Peace is not a place or a promise-peace is a Person.
Even as I walk this hard path of grieving my son, I am strangely, inexplicably at peace in the core of my being.
And God’s peace [shall be yours, that tranquil state of a soul assured of its salvationt through Christ, and so fearing nothing from God and being content with its earthly lot of whatever sort that is, that peace] which transcends all understanding shall garrison and mount guard over your hearts and minds in Christ Jesus.
Philippians 4: AMPC
Fear reigns in the hearts of many-even those who believe in Jesus.

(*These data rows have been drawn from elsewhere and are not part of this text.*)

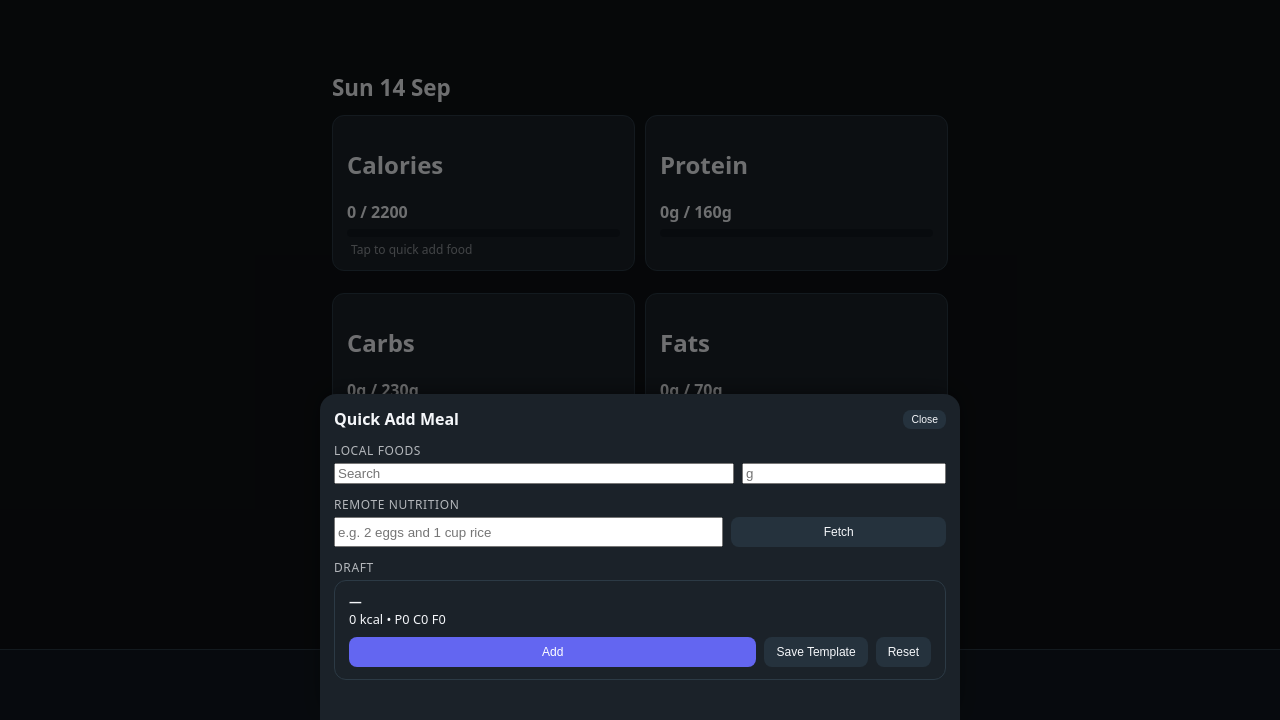
Repository: Ethxmnhz/minpline
Page: /, after clicking the first element matching `div.card`
The author's editor kept a copy of each file at every save. The page is drawn from the files as they stood at one save, then again after the next save.
The browser window is 1280 px wide. The pictures show the whole page.
The project was rebuilt for these pictures with package versions that can differ from the ones it lists, and the page was loaded fresh each time. Also part of the build but not shown: vite.config.ts, src/pages/Meals.tsx, src/pages/Workouts.tsx, src/pages/SavedMeals.tsx, src/pages/Settings.tsx.

Above is the page before, as saved 2025-09-14 22:24:12.

After the next save:
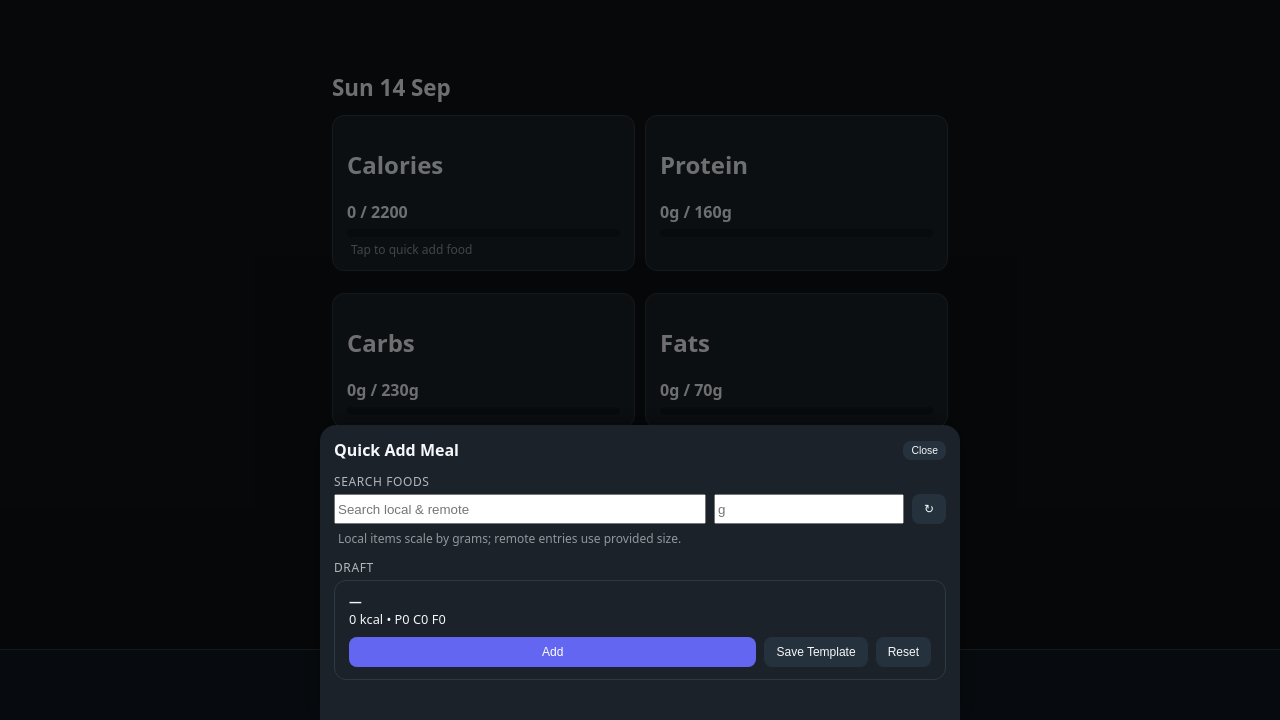
Saved 15 s later.
--- a/src/ui/QuickFoodAdd.tsx
+++ b/src/ui/QuickFoodAdd.tsx
@@ -13,14 +13,21 @@ export const QuickFoodAdd: React.FC<QuickFoodAddProps> = ({ onClose, date }) =>
   const [localQuery, setLocalQuery] = useState('');
   const [localResults, setLocalResults] = useState<FoodItem[]>([]);
   const [grams, setGrams] = useState<number>(0);
-  const [remoteQuery, setRemoteQuery] = useState('');
   const [remoteLoading, setRemoteLoading] = useState(false);
   const [remoteResults, setRemoteResults] = useState<RemoteNutritionItem[]>([]);
   const [remoteError, setRemoteError] = useState('');
   const [draft, setDraft] = useState<MealInput>({ name:'', calories:0, protein:0, carbs:0, fats:0 });
 
   useEffect(()=>{
-    if (localQuery.trim()) setLocalResults(searchFoods(localQuery)); else setLocalResults([]);
+    const run = async () => {
+      if (!localQuery.trim()) { setLocalResults([]); setRemoteResults([]); setRemoteError(''); return; }
+      setLocalResults(searchFoods(localQuery));
+      setRemoteLoading(true); setRemoteError('');
+      const res = await fetchNutrition(localQuery.trim());
+      if (!res.length) setRemoteError('No remote results');
+      setRemoteResults(res); setRemoteLoading(false);
+    };
+    run();
   }, [localQuery]);
 
   const applyLocal = (f: FoodItem) => {
@@ -37,10 +44,10 @@ export const QuickFoodAdd: React.FC<QuickFoodAddProps> = ({ onClose, date }) =>
   };
 
   const runRemote = async () => {
-    if (!remoteQuery.trim()) return;
+    if (!localQuery.trim()) return;
     setRemoteLoading(true); setRemoteError('');
-    const res = await fetchNutrition(remoteQuery.trim());
-    if (!res.length) setRemoteError('No results (or API key missing)');
+    const res = await fetchNutrition(localQuery.trim());
+    if (!res.length) setRemoteError('No results');
     setRemoteResults(res); setRemoteLoading(false);
   };
 
@@ -75,35 +82,26 @@ export const QuickFoodAdd: React.FC<QuickFoodAddProps> = ({ onClose, date }) =>
           <button className="btn tiny" onClick={onClose}>Close</button>
         </div>
         <div className="qa-section">
-          <div className="qa-subtitle">Local Foods</div>
+          <div className="qa-subtitle">Search Foods</div>
           <div className="row gap" style={{marginBottom:6}}>
-            <input style={{flex:2}} placeholder="Search" value={localQuery} onChange={e=>setLocalQuery(e.target.value)} />
+            <input style={{flex:2}} placeholder="Search local & remote" value={localQuery} onChange={e=>setLocalQuery(e.target.value)} />
             <input style={{flex:1}} type="number" placeholder="g" value={grams||''} onChange={e=>setGrams(+e.target.value)} />
-          </div>
-          {localResults.length>0 && (
-            <ul className="list" style={{maxHeight:120, overflowY:'auto'}}>
-              {localResults.map(f => (
-                <li key={f.id} style={{cursor:'pointer'}} onClick={()=>applyLocal(f)}>{f.name} <span className="small">per {f.unit}</span></li>
-              ))}
-            </ul>
-          )}
-        </div>
-        <div className="qa-section">
-          <div className="qa-subtitle">Remote Nutrition</div>
-          <div className="row gap" style={{marginBottom:6}}>
-            <input style={{flex:2}} placeholder="e.g. 2 eggs and 1 cup rice" value={remoteQuery} onChange={e=>setRemoteQuery(e.target.value)} />
-            <button type="button" className="btn" style={{flex:1}} onClick={runRemote} disabled={remoteLoading}>{remoteLoading?'...':'Fetch'}</button>
+            <button type="button" className="btn" onClick={runRemote} disabled={remoteLoading}>{remoteLoading?'...':'↻'}</button>
           </div>
           {remoteError && <div className="small" style={{color:'#f87171'}}>{remoteError}</div>}
-          {remoteResults.length>0 && (
-            <ul className="list" style={{maxHeight:120, overflowY:'auto'}}>
+          {(localResults.length>0 || remoteResults.length>0) && (
+            <ul className="list" style={{maxHeight:140, overflowY:'auto'}}>
+              {localResults.map(f => (
+                <li key={'l-'+f.id} style={{cursor:'pointer'}} onClick={()=>applyLocal(f)}>{f.name} <span className="small">(local per {f.unit})</span></li>
+              ))}
               {remoteResults.map((r,i)=>(
-                <li key={i} style={{cursor:'pointer'}} onClick={()=>applyRemote(r)}>
+                <li key={'r-'+i} style={{cursor:'pointer'}} onClick={()=>applyRemote(r)}>
                   {r.name} <span className="small">{Math.round(r.calories)} kcal P{r.protein_g.toFixed(1)} C{r.carbohydrates_total_g.toFixed(1)} F{r.fat_total_g.toFixed(1)}</span>
                 </li>
               ))}
             </ul>
           )}
+          <p className="small" style={{marginTop:4, opacity:.55}}>Local items scale by grams; remote entries use provided size.</p>
         </div>
         <div className="qa-section">
           <div className="qa-subtitle">Draft</div>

And if I trust in the government, or the police, or myself to keep me safe, I have every reason to be fearful.
But when I rest completely in Jehovah-Shalom, the LORD Who is Himself my Peace, I can be assured that I am safe.

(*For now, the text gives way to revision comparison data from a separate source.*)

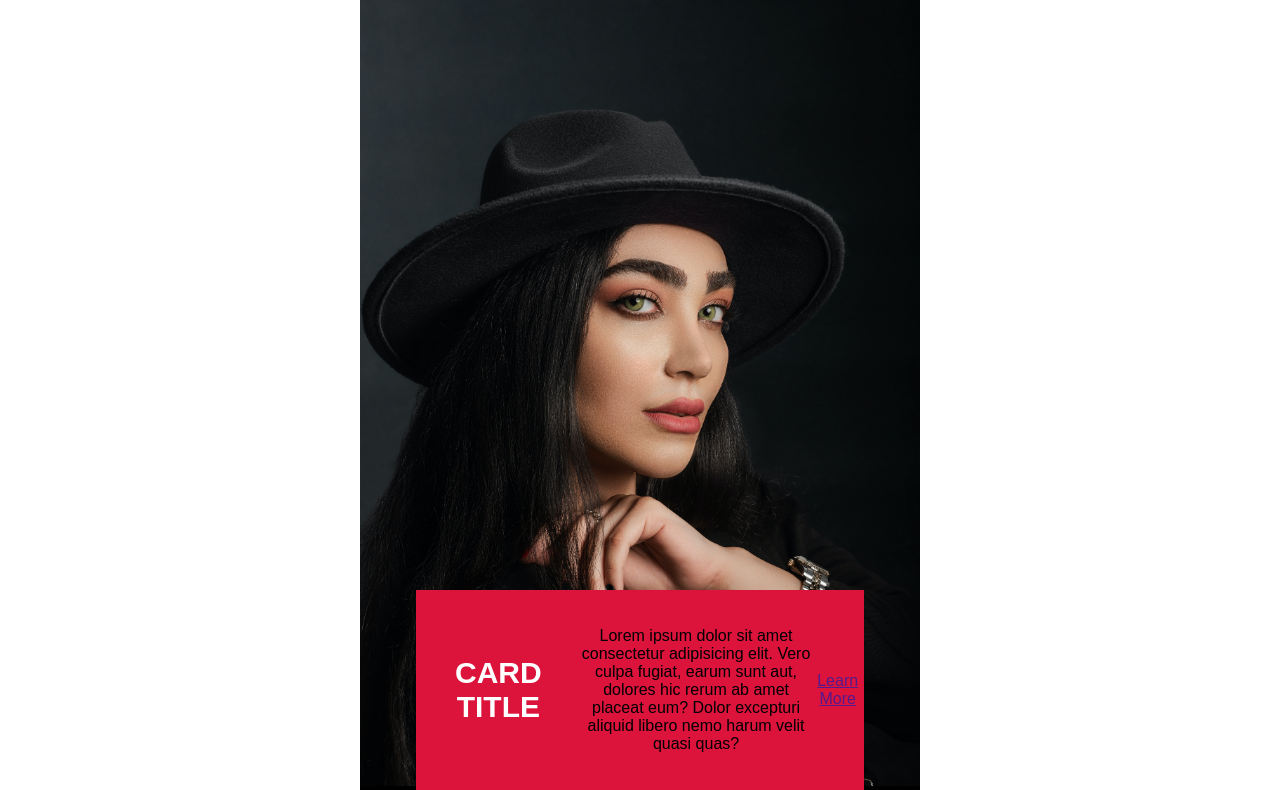
Repository: DevMike1993/100_Projects_HTML_CSS_JAVASCRIPT
Page: 07_Creative_Image_Hover_Effect/03_Effect/index.html
The author's editor kept a copy of each file at every save. The page is drawn from the files as they stood at one save, then again after a run of saves.
The browser window is 1280 px wide. The pictures show the whole page.

Above is the page before, as saved 2023-11-30 12:41:41.

After the next 4 saves:
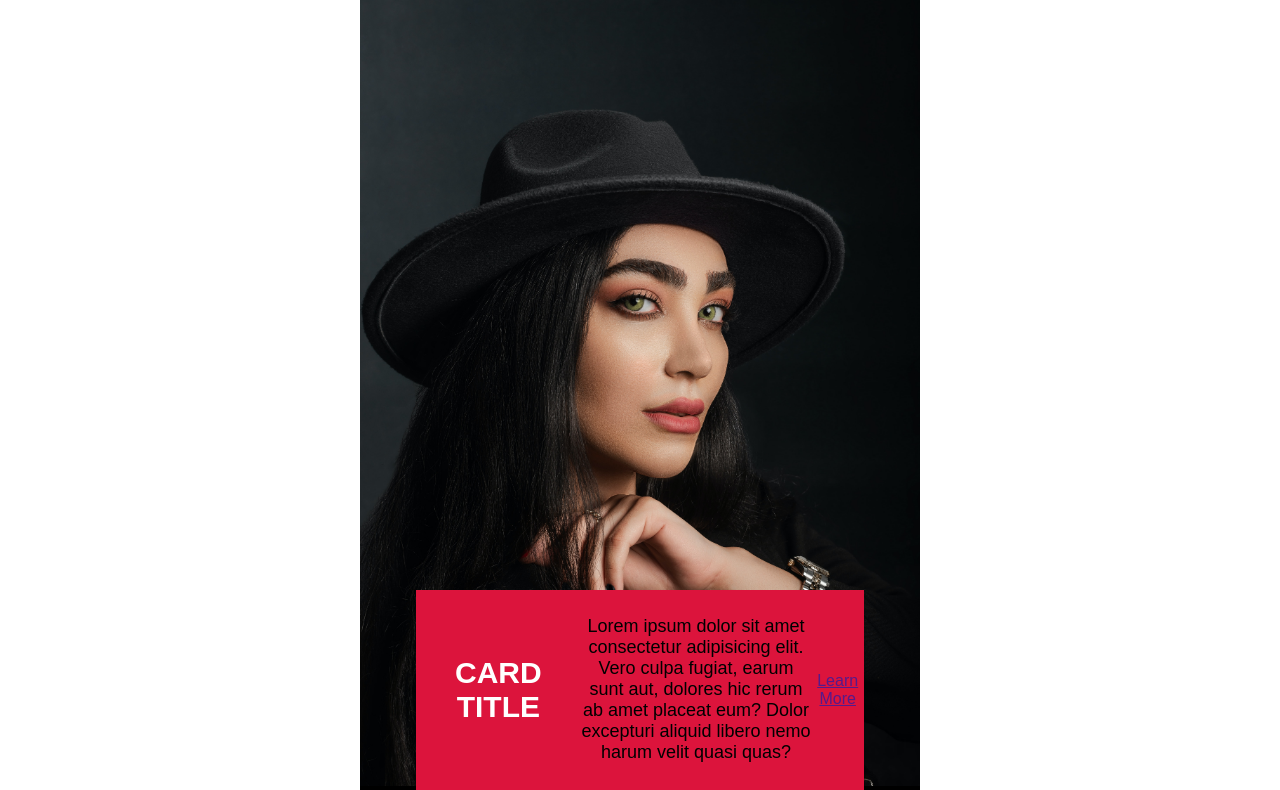
The 4 saves are shown as one change because they came seconds apart.
The last was saved 11 s later.
--- a/07_Creative_Image_Hover_Effect/03_Effect/style.css
+++ b/07_Creative_Image_Hover_Effect/03_Effect/style.css
@@ -40,6 +40,7 @@ h3 {
 p {
     width: 80%;
     margin: 10px auto;
+    font-size: 18px;
 }
 
 img {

Not safe from all harm, but safe in His love and care.
One reason grief is so exhausting is that every step I take is on a balance beam of faith and hope.
I must navigate every necessary task without falling off.
According to one sports writer, “The balance beam is often regarded as the most difficult event in women’s gymnastics at any level of competition. At only four inches wide and four feet off the ground, there’s barely enough space for a person’s foot to fit on the beam let alone enough room to flip and dance.”
But an average competitive routine lasts only 30 to 90 seconds.
I will have to walk this narrow way the rest of my life.
Despair lies in wait on my left. One misstep and I’m lost. Down on the ground, hurting and hopeless. Doubt, guilt, anger and grief threaten to drag me into a pit so deep there’s no way out.
Delusion calls from the right.
Singing a lullaby to my wounded heart-he’s not really gone. “Can’t you feel him in the wind? See him in the clouds?” It would be so easy to just step off the rational and faithful path and embrace some fluffy facsimile of biblical truth.
The solid beam is my faith and hope in Jesus Christ.
That what He said is true.
That what He promises will come to pass.
That even though I cannot see proof of life after death, it exists and Dominic is experiencing it.
That, like David said when his baby died, “He cannot come to me, but I can go to him.”
It takes every fiber of my being to focus my will and to direct my attention to the Truth.
Many nights I fall asleep reciting Scripture. Many mornings I wake before the sun and remind myself that even in the dark, God reigns.
So when you see me and I look tired-I am.
But I wait in hope for the LORD…
We wait in hope for the LORD; He is our help and our shield. In Him our hearts rejoice, for we trust in His holy name. May your unfailing love be with us, LORD, even as we put our hope in you.